A protest from Porsche GT Team at the handling of an incident that decided the GTE drivers’ title has been rejected by the FIA World Endurance Championship stewards.
Porsche lodged an official protest after Saturday’s 8 Hours of Bahrain, where AF Corse Ferrari duo Alessandro Pier Guidi and James Calado claimed the championship after winning the race ahead of the No. 92 Porsche pairing of Kevin Estre and Neel Jani.
Pier Guidi seized the lead from Estre and Jani’s co-driver Michael Christensen with 12 minutes to go when he bumped into the Porsche under braking for Turn 15, which sent the Porsche 911 RSR-19 into a spin.
Pier Guidi was initially told to give the position back, only for the Porsche to pit for a planned fuel-only stop that saw the order wiped from race control’s messaging.
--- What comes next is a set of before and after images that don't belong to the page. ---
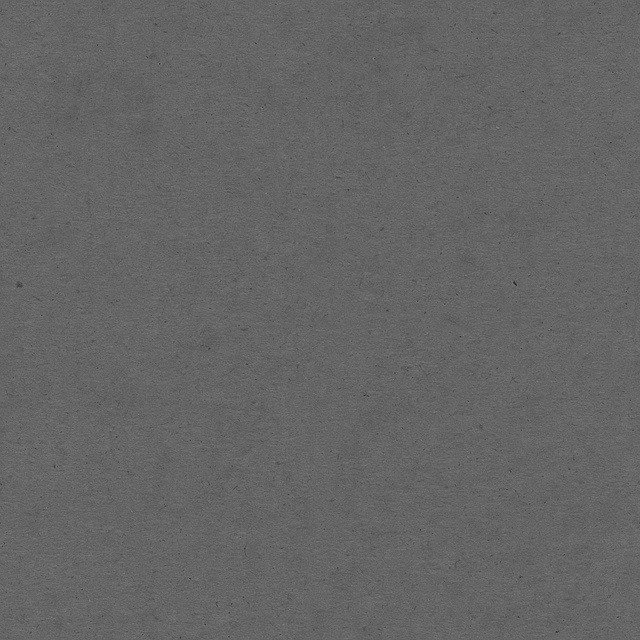
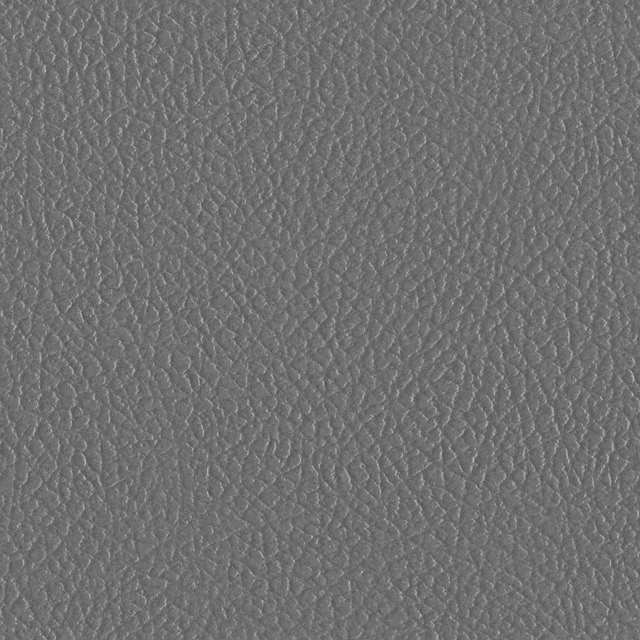
fix(background): change background and adapt other colors to it

Changed region(s): [[0.0, 0.0, 1.0, 1.0]]

diff --git a/src/App.vue b/src/App.vue
@@ -7,21 +7,24 @@
         </transition>
       </div>
     </div>
-    <div class="nav">
-      <a @click="$router.push({name: 'dial'})" :class="{
-        active: $route.name === 'dial'
-      }">Cadran</a>
-      |
-      <a @click="$router.push({name: 'doughnut'})" :class="{
-        active: $route.name === 'doughnut'
-      }">Cercle</a>
-      |
-      <a @click="$router.push({name: 'digital'})" :class="{
-        active: $route.name === 'digital'
-      }">Numérique</a>
-    </div>
-    <div class="explain">
-      Nous sommes le {{pad(clock.day)}}/{{pad(clock.month)}}/{{clock.year}}. Il est {{pad(clock.hours)}}:{{pad(clock.minutes)}}:{{pad(clock.seconds)}} et nous ne somme plus qu'à {{clock.universe}} secondes de l'apocalypse.
+    <div class="general-infos">
+      <div class="nav">
+        <a @click="$router.push({name: 'dial'})" :class="{
+          active: $route.name === 'dial'
+        }">Cadran</a>
+        |
+        <a @click="$router.push({name: 'doughnut'})" :class="{
+          active: $route.name === 'doughnut'
+        }">Cercle</a>
+        |
+        <a @click="$router.push({name: 'digital'})" :class="{
+          active: $route.name === 'digital'
+        }">Numérique</a>
+      </div>
+      <div class="explain">
+        Nous sommes le {{pad(clock.day)}}/{{pad(clock.month)}}/{{clock.year}}.<br>
+        Il est {{pad(clock.hours)}}:{{pad(clock.minutes)}}:{{pad(clock.seconds)}}.<br>Et nous ne somme plus qu'à {{clock.universe}} secondes de l'apocalypse.
+      </div>
     </div>
   </div>
 </template>
@@ -47,6 +50,7 @@ body {
   width: 100vw;
   margin: 0;
   background-image: url('/background.jpg');
+  background-size: 200px;
   a {
     color: white;
   }
@@ -61,26 +65,39 @@ body {
     display: flex;
     justify-content: center;
     align-items: center;
-    box-shadow: 0 0 14px 8px #0404043b;
-    background-color: #00000026;
-    border: 1px solid #797979;
+    box-shadow: 0 0 14px 8px #2323238f;
+    background-color: #1b1b1b45;
+    border: 1px solid #797979cf;
     width: 300px;
     height: 300px;
     border-radius: 50%;
-
   }
+}
+
+.general-infos {
+  display: flex;
+  flex-direction: column;
+  justify-content: center;
+  align-items: center;
+  background-color: #21212124;
+  box-shadow: 0 0 14px 8px #23232354;
+  border: 1px solid #a6a5a563;
+  border-radius: 4px;
+  width: 100%;
+  box-sizing: border-box;
+  padding: 5px;
 }
 .nav {
   margin: 50px;
+  margin-top: 0;
+  margin-bottom: 20px;
   display: flex;
-  align-items: center;
-  background-color: #ffffff08;
-  box-shadow: 1px 1px 8px 4px #00000020;
-  border: 1px solid #a6a5a563;
-  border-radius: 4px;
+  padding: 5px;
+  border-bottom: 1px solid #707070;
+  box-shadow: 0 13px 19px -14px #2323238f;
   &,a {
-    color: rgba(255, 255, 255, 0.37);
-    text-shadow: 0px 0px 4px #3d3d3d;
+    color: #ffffff91;
+    text-shadow: 0px 0px 4px #000000
   }
   a {
     display: flex;
@@ -89,13 +106,13 @@ body {
     width: 100px;
     height: 100%;
     margin: 0 10px;
-    padding: 10px;
+    padding: 5px 10px;
     box-sizing: border-box;
     overflow: visible;
     transition: 300ms;
     cursor: pointer;
     &.active {
-      color: white;
+      color: #cfcfcf;
       font-weight: bold;
     }
     &:hover, &.active {
@@ -104,11 +121,11 @@ body {
   }
 }
 .explain {
-  margin: 20px;
-  font-weight: bold;
-  color: rgba(255, 255, 255, 0.37);
-  font-size: 1.2em;
-  text-shadow: 0px 0px 4px #3d3d3d;
+  margin: 0 50px;
+  padding-bottom: 20px;
+  color: #ffffff80;
+  text-shadow: 0px 0px 4px #000000
+
 }
 #app {
   height: 100%;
In its protest, Porsche claimed that the collision was not reported to the stewards, and that the matter was dealt with solely by WEC race director Eduardo Freitas in contravention of the International Sporting Code.
According to a bulletin detailing the protest, an investigation into the claim found that “all decisions related to the incident” were reported to the stewards by the race director.
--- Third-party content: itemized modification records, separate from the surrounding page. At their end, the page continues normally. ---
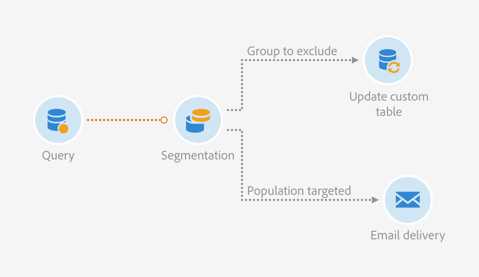
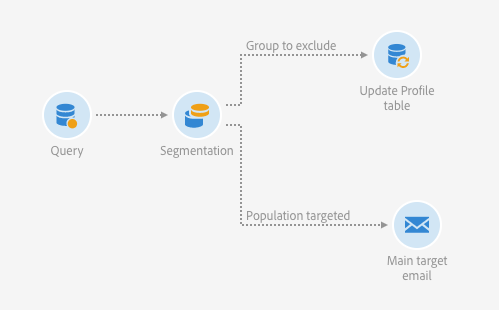
wkf control group update

diff --git a/help/automating/using/workflow-control-group.md b/help/automating/using/workflow-control-group.md
@@ -23,17 +23,27 @@ To measure the impact of a delivery, you may want to exclude some profiles from 
 To do this in Adobe Campaign Standard, you can build a workflow including the following activities:
 * A Query activity to target a given population.
 * A Segmentation activity to isolate a random control group from this population.
-* An Email delivery activity to send a message to the main target, which will be tracked as usual in the sending logs.
-* An Update data activity to track the profiles excluded from the target in the **[!UICONTROL Profiles]** resource, outside the message sending logs.
+* An Email delivery activity to send a message to the main target.
+* An Update data activity to update the profiles that were excluded from the target (the random control group).
 
 ![](assets/wkf_control-group.png)
 
 ## Extending the Profile resource {#extending-profile}
 
+First, you need to extend the **[!UICONTROL Profile]** resource with a new field corresponding to the control group. Once the workflow is run, this field will be checked for the profiles that were excluded from the target.
+
 1. From **[!UICONTROL Administration]** > **[!UICONTROL Development]** > **[!UICONTROL Custom Resources]**, click **[!UICONTROL Create]**.
-1. If you haven't extended it yet, select **[!UICONTROL Extend an existing resource]** and choose the **[!UICONTROL Profiles]** resource.
-1. Add a new field for the control group and select **[!UICONTROL Boolean]** for the field **[!UICONTROL Type]**.
-2. Update the database structure to publish the **[!UICONTROL Profiles]** extended resource.
+1. If you haven't extended it yet, select **[!UICONTROL Extend an existing resource]** and choose the **[!UICONTROL Profile]** resource.
+1. In the **[!UICONTROL Data structure]** tab, add a new field for the control group and select **[!UICONTROL Boolean]** for the **[!UICONTROL Type]** field.
+
+    ![](assets/wkf_control-group-profile-field.png)
+
+1. From the **[!UICONTROL Screen definition]** tab, unfold the **[!UICONTROL Detail screen configuration]** section and select the field that you just created so that it will be displayed for each profile.
+
+    ![](assets/wkf_control-group-profile-field-screen.png)
+
+1. Save your changes.
+1. Update the database structure to publish the **[!UICONTROL Profile]** extended resource. See [Publishing a custom resource](../../developing/using/updating-the-database-structure.md#publishing-a-custom-resource).
 
 For more on extending a custom resource, see [Key steps to add a resource](../../developing/using/key-steps-to-add-a-resource.md).
 
@@ -43,12 +53,16 @@ For more on extending a custom resource, see [Key steps to add a resource](../..
 1. Select **[!UICONTROL New Workflow]** as workflow type and click **[!UICONTROL Next]**.
 1. Enter the properties of the workflow and click **[!UICONTROL Create]**.
 
+The detailed steps to create a workflow are presented in the [Building a workflow](../../automating/using/building-a-workflow.md) section.
+
 ## Creating a Query activity {#create-a-query-activity}
 
 1. In **[!UICONTROL Activities]** > **[!UICONTROL Targeting]**, drag and drop a **[!UICONTROL Query activity]**.
 1. Double-click the activity to define your target.
-1. For example, in **[!UICONTROL Shortcuts]**, drag and drop **[!UICONTROL Profiles]**, select **[!UICONTROL Age]** with the operator **[!UICONTROL Greater than]** and type 25 in the **[!UICONTROL Value]** field.
+1. For example, in **[!UICONTROL Shortcuts]**, drag and drop **[!UICONTROL Profile]**, select **[!UICONTROL Age]** with the operator **[!UICONTROL Greater than]** and type 25 in the **[!UICONTROL Value]** field.
 1. Click **[!UICONTROL Confirm]**.
+
+The detailed steps to build a Query activity are presented in the [Query](../../automating/using/query.md) section.
 
 ## Creating a Segmentation activity {#creating-a-segmentation-activity}
 
@@ -69,6 +83,8 @@ For more on extending a custom resource, see [Key steps to add a resource](../..
 
 1. Click **[!UICONTROL Confirm]**.
 
+The detailed steps to build a Segmentation activity are presented in the [Segmentation](../../automating/using/segmentation.md) section.
+
 ## Creating an Email activity {#creating-an-email-activity}
 
 1. In **[!UICONTROL Activities]** > **[!UICONTROL Channels]**, drag and drop an **[!UICONTROL Email Delivery]** after the main target segment.
@@ -80,32 +96,33 @@ For more on extending a custom resource, see [Key steps to add a resource](../..
 1. Edit and save your content.
 1. In the **[!UICONTROL Schedule]** section of the message dashboard, unselect the **[!UICONTROL Request confirmation before sending messages}** option.
 
+The detailed steps to build a Email activity are presented in the [Email delivery](../../automating/using/email-delivery.md) section.
+
 ## Creating an Update data activity {#creating-update-data-activity}
 
 1. Drag and drop an **[!UICONTROL Update data]** activity after the control group segment.
 1. Select the activity, then open it using the ![](assets/edit_darkgrey-24px.png) button from the quick actions that appear.
-1. In the **[!UICONTROL Identification]** tab, select the **[!UICONTROL Profiles]** resource that you previously extended.
+1. In the **[!UICONTROL General]** tab, select **[!UICONTROL Update]** from the **[!UICONTROL Operation type]** drop-down list.
+1. In the **[!UICONTROL Identification]** tab, select the **[!UICONTROL Profile]** resource that you previously extended.
 
     ![](assets/wkf_control-update-identification.png)
 
-1. In the **[!UICONTROL Fields to update]** tab, specify the fields on which the update will be applied: select the control group field that you added to the **[!UICONTROL Profiles]** resource as the **[!UICONTROL Destination]** through the **[!UICONTROL Additional data]** > **[!UICONTROL Targeting dimension]** node.
+1. In the **[!UICONTROL Fields to update]** tab, specify the fields on which the update will be applied: select the control group field that you added to the **[!UICONTROL Profile]** resource as the **[!UICONTROL Destination]** through the **[!UICONTROL Additional data]** > **[!UICONTROL Targeting dimension]** node.
 
     ![](assets/wkf_control-update-fields-to-update.png)
 
 1. Click **[!UICONTROL Confirm]**.
 
-Once the workflow is run, the message is sent to the main target and tracked in the sending logs for these profiles.
+The detailed steps to build a Update data activity are presented in the [Update data](../../automating/using/update-data.md) section.
 
-The population of the control group is excluded and the **[!UICONTROL Profiles]** resource is updated: if a profile was in the control group, the corresponding field is updated.
+## Running the workflow {#running-the-workflow}
+
+Click **[!UICONTROL Start]** to run the workflow.
+
+Once the workflow is run, the population of the control group is excluded and the message is sent to the remaining main target.
+
+The **[!UICONTROL Profile]** resource is updated as follows: if a profile was in the control group, the corresponding field is checked.
+
+![](assets/wkf_control-group-profile-checked.png)
 
 You can now compare how the recipients of the message will react compared to the small group who was excluded from the message and did not receive it.
-
-**Related topics:**
-
-* [Publishing a custom resource](../../developing/using/updating-the-database-structure.md#publishing-a-custom-resource)
-* [Building a workflow](../../automating/using/building-a-workflow.md)
-* [Query](../../automating/using/query.md)
-* [Segmentation](../../automating/using/segmentation.md)
-* [Email delivery](../../automating/using/email-delivery.md)
-* [Update data](../../automating/using/update-data.md)
-* [Monitoring a delivery](../../asending/using/monitoring-a-delivery.md)

diff --git a/help/TOC.md b/help/TOC.md
@@ -272,6 +272,7 @@ user-guide-title: Adobe Campaign Standard Help
        + [Creating a weekly delivery](automating/using/workflow-weekly-offer.md)
        + [Creating a segmentation on location](automating/using/workflow-segmentation-location.md)
        + [Retargeting non-openers](automating/using/workflow-cross-channel-retargeting.md)
+       + [Building a control group](automating/using/workflow-control-group.md)
 + Developing {#developing}
   + About custom resources {#about-custom-resources}
        + [Data model concepts](developing/using/data-model-concepts.md)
The decisions were then investigated and taken by the stewards “in accordance with the race director”, the bulletin read. This was backed up by video and verbal evidence.
Porsche is permitted to appeal the stewards’ decision in compliance with the WEC sporting regulations, International Sporting Code and the FIA Judicial and Disciplinary rules.
Laudenbach: “Sad Day for Porsche Motorsport”
Porsche Motorsport Vice President Thomas Laudenbach described the 8 Hours of Bahrain as a “sad day” for the company’s factory racing department after it missed out on the championship in what the team considered to be unfair circumstances.
Both Laudenbach and Alexander Stehlig, the head of WEC operations at Porsche, indicated that their main grievance concerned the withdrawal of the order for Pier Guidi to let Christensen back into the lead.
Pier Guidi explained that he “couldn’t do anything” to returrn the position once the Porsche entered the pits.
“It’s a sad day for Porsche Motorsport,” commented Laudenbach.
“Our rival nudged our leading car into a spin and drove on to victory. We can’t understand why the race director first issued a penalty and then withdrew it.
“Our drivers and teams deserve the utmost respect. Everyone drove a fair and clean race for eight hours and gave spectators a great show. I’d like to thank them all for this. Right up until the end, the race was a really great promotion for motor racing.”
Stehlig added: “It was a sad end to an extremely exciting race for us.
“Unfortunately, we were spun off the track by a competitor. We can’t understand the race stewards’ decision.
“First, the two leading cars were supposed to switch positions after the contact which would’ve put our Porsche back in the lead.
“A little later, they withdrew this announcement during the No. 92’s pit stop. So, despite our fair and clean race, we couldn’t achieve our goals. That’s why we’ve lodged a protest.”